DIRECTIONS FOR THIS TASK >>
In the entries below, count every line containing "drive". Return the number and nothing else.

Code change snippets >>
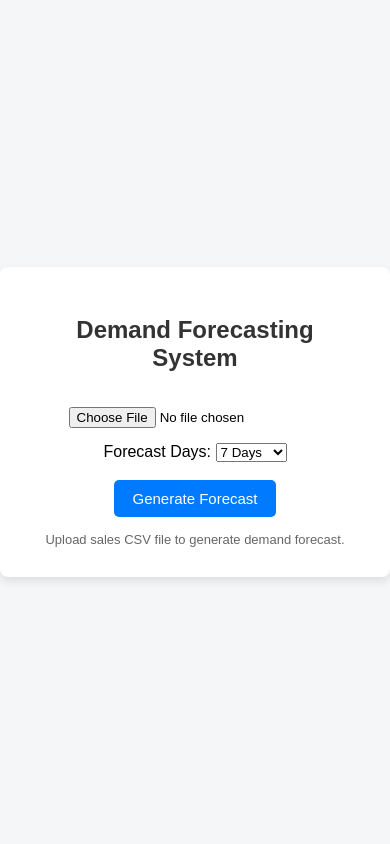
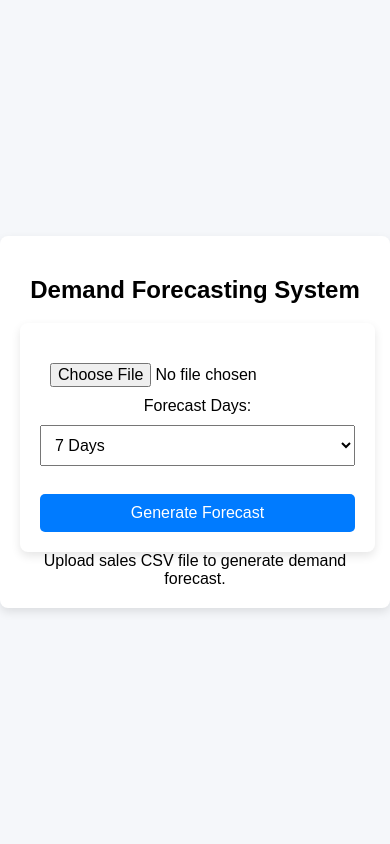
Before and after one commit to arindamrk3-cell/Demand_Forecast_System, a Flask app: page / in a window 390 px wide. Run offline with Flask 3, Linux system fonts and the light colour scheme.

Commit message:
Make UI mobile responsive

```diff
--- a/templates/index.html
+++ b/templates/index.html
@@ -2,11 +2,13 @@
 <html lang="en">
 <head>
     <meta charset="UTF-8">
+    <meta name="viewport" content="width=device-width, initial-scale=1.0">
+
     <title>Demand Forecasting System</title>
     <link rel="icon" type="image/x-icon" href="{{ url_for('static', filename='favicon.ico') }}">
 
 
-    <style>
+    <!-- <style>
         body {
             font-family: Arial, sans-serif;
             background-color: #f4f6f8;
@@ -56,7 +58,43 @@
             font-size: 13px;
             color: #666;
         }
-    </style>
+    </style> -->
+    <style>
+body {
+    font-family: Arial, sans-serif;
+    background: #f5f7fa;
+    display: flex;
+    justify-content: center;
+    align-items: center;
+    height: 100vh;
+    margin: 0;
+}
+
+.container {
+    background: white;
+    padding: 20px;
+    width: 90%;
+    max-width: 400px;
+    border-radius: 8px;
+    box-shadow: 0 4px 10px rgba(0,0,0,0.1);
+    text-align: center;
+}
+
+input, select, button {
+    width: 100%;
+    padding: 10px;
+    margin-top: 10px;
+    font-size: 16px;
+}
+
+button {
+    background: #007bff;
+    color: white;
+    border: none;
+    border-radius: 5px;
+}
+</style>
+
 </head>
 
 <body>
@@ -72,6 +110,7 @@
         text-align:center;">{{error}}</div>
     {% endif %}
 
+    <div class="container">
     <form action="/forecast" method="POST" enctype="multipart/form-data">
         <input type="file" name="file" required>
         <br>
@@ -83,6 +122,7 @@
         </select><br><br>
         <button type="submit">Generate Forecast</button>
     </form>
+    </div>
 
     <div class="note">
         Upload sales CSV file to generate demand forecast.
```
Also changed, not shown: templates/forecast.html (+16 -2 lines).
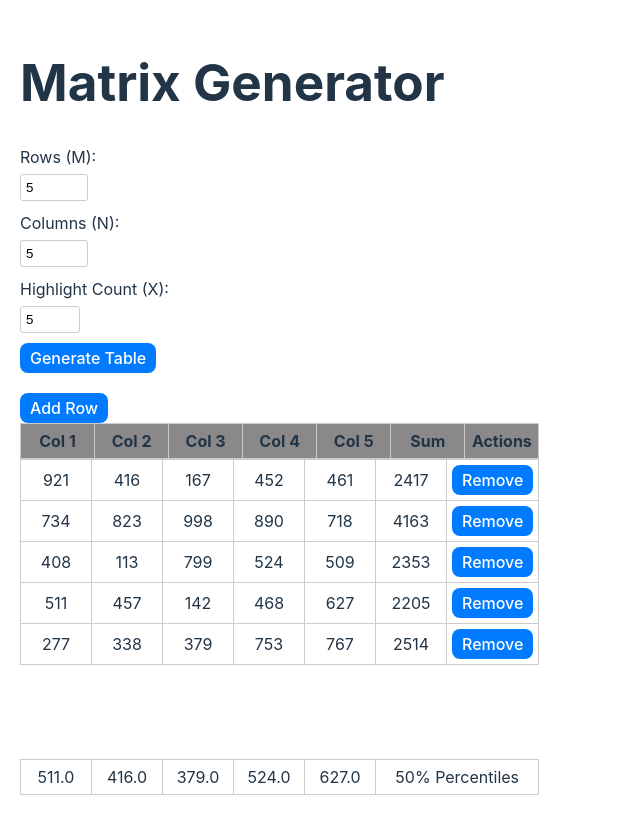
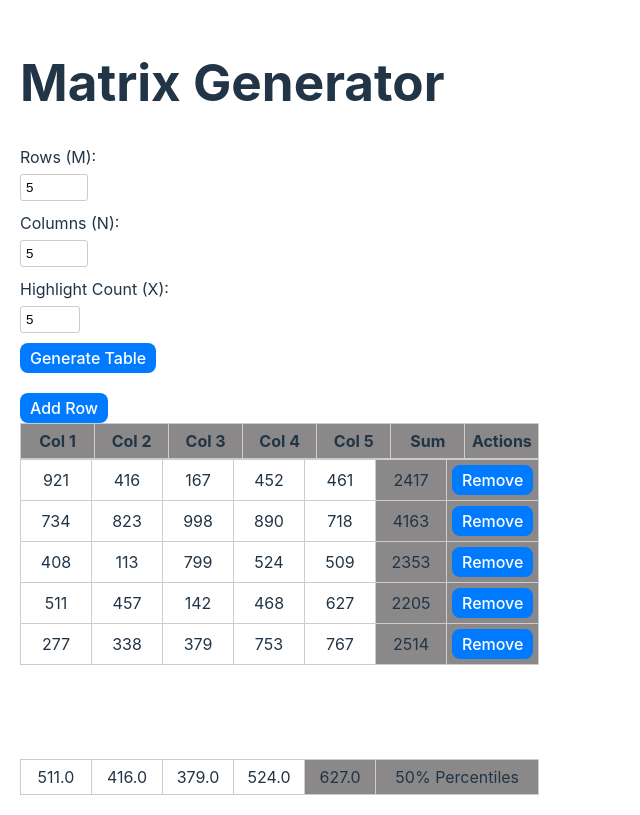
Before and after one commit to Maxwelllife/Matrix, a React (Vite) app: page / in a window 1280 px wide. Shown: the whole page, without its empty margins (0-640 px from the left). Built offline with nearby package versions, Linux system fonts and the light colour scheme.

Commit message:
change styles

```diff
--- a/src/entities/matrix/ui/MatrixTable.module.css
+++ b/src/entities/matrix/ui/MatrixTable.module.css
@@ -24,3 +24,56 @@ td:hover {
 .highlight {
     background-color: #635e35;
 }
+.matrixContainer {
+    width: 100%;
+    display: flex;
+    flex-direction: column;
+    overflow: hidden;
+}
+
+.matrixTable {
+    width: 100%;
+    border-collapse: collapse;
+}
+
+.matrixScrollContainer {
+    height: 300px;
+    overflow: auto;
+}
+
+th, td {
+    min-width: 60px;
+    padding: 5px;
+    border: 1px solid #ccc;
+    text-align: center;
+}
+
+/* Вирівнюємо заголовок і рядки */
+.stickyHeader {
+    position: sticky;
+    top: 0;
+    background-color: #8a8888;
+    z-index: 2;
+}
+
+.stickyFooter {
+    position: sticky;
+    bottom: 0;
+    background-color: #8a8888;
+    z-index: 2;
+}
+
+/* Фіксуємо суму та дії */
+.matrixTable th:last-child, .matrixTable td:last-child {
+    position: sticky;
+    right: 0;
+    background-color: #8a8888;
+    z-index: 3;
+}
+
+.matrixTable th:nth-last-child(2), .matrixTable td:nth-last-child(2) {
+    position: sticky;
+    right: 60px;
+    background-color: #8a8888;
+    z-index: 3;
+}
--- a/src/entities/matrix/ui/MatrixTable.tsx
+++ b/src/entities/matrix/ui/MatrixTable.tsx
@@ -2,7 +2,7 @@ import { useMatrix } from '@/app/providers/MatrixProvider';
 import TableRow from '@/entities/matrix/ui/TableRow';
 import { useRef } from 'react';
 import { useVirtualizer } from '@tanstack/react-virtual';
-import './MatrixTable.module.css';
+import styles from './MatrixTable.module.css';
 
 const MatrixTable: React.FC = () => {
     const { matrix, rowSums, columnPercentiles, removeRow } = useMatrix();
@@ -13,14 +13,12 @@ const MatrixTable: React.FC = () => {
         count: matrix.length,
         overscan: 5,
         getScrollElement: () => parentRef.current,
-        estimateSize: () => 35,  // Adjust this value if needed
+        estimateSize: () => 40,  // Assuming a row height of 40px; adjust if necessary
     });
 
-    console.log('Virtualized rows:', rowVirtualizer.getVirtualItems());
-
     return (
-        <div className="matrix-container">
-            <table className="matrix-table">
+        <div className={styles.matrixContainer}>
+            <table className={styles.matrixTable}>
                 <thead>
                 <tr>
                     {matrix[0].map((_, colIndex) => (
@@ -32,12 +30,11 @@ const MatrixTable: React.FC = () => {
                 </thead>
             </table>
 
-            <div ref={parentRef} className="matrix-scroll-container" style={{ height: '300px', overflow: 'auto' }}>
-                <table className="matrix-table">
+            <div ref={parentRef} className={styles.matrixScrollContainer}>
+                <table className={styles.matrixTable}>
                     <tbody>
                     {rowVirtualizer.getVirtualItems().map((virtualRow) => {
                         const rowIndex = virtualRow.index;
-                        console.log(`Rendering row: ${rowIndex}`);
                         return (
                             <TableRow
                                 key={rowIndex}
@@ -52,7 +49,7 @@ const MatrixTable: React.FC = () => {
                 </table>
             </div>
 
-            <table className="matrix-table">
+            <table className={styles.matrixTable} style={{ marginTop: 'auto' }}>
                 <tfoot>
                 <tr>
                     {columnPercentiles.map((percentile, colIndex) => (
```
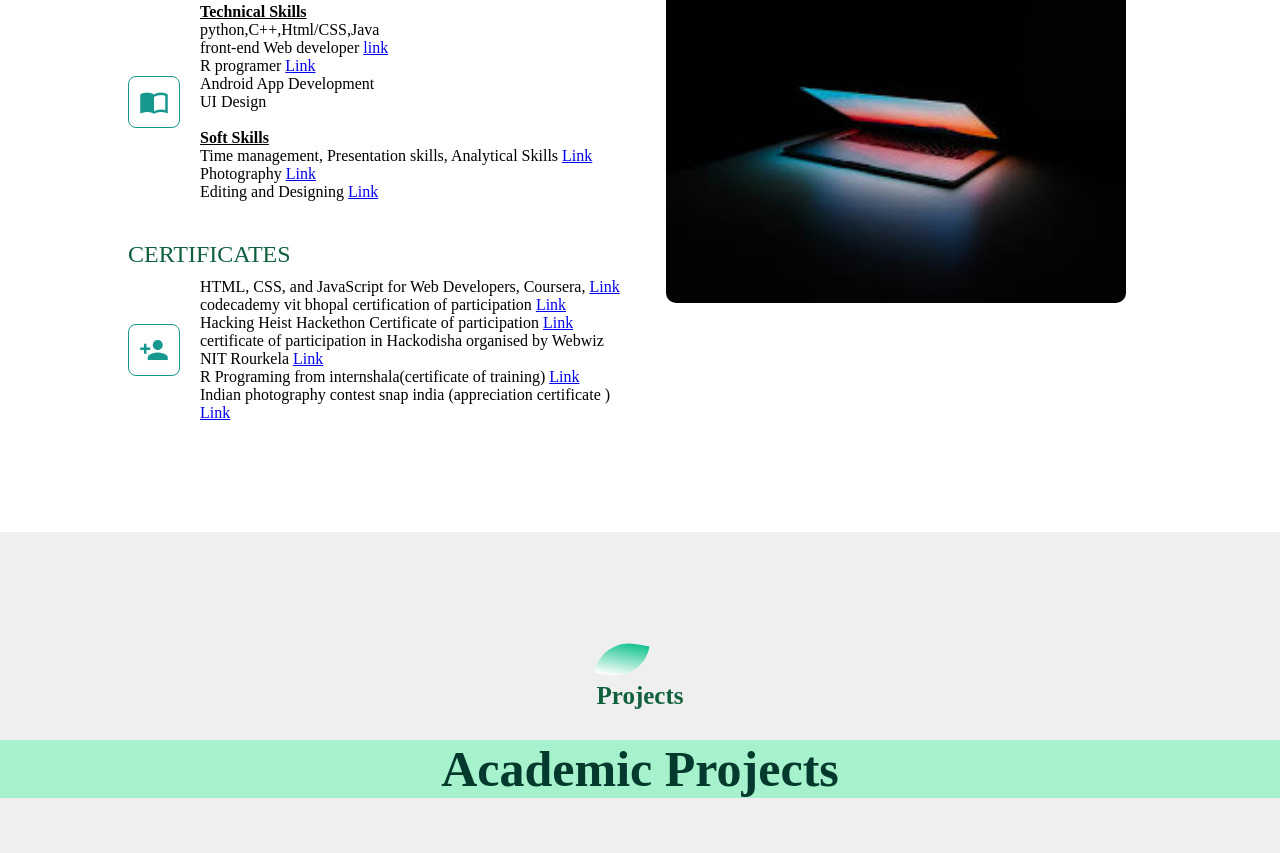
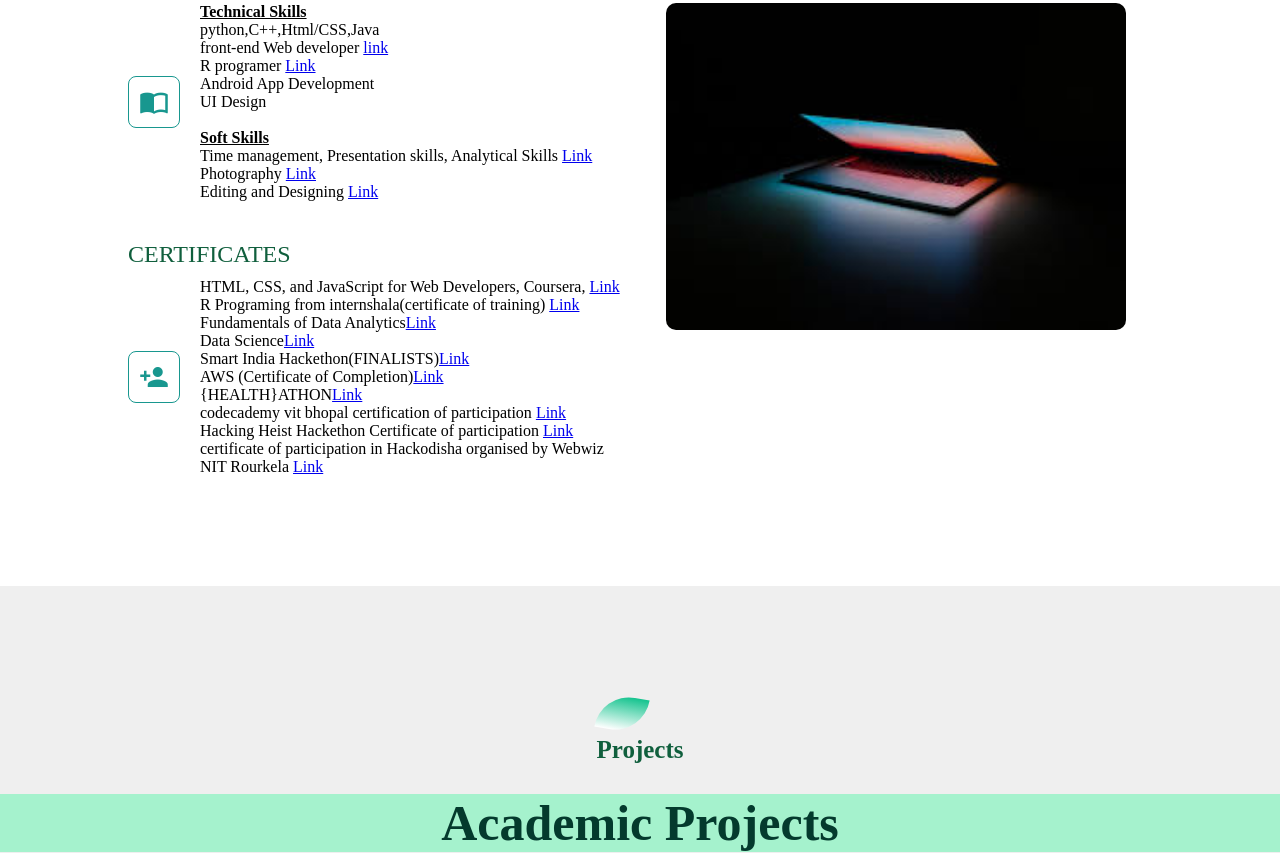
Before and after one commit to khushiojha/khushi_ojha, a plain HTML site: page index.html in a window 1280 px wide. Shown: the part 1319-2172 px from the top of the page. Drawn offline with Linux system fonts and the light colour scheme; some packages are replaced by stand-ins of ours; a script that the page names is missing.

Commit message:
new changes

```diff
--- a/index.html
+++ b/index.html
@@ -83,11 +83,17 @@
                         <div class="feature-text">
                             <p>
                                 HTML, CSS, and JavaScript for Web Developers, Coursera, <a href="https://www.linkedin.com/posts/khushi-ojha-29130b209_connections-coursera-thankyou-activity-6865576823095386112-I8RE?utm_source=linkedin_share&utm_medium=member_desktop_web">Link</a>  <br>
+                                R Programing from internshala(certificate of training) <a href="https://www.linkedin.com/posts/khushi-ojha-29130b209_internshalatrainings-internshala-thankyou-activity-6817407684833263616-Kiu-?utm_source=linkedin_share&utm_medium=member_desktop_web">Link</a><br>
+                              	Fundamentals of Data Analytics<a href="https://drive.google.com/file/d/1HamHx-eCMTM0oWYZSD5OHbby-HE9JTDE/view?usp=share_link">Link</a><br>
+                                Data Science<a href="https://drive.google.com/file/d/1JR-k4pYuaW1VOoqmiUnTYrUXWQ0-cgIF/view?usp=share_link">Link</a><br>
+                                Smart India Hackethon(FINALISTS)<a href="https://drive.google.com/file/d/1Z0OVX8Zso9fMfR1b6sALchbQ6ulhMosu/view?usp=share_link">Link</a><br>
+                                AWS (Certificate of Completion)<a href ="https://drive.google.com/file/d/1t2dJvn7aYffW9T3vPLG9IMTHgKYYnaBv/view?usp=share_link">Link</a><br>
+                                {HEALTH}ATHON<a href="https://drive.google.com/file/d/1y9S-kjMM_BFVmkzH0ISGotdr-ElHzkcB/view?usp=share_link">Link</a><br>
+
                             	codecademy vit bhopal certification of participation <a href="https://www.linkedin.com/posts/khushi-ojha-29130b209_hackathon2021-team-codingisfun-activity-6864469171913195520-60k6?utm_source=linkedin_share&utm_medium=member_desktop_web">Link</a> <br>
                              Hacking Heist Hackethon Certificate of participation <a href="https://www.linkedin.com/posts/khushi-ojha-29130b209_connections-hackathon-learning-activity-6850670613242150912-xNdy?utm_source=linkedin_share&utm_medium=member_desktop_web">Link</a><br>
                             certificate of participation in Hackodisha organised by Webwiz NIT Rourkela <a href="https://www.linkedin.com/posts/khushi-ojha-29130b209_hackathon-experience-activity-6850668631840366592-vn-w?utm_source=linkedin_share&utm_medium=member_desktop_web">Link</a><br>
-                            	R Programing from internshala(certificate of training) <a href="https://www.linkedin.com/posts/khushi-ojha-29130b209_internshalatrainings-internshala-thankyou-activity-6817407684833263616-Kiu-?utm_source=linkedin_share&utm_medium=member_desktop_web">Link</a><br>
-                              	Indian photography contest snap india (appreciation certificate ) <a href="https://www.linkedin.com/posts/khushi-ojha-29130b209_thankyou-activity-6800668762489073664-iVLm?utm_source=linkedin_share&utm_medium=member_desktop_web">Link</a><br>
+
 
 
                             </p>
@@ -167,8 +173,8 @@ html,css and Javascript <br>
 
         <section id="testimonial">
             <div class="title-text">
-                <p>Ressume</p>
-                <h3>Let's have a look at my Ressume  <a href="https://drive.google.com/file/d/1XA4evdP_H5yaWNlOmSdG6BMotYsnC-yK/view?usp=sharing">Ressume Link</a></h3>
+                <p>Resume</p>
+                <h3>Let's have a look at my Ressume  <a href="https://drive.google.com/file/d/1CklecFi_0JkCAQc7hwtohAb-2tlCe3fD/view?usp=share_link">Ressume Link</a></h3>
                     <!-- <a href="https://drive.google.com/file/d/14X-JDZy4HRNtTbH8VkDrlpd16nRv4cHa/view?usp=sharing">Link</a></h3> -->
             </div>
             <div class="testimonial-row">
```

TASK SOLUTION >>
8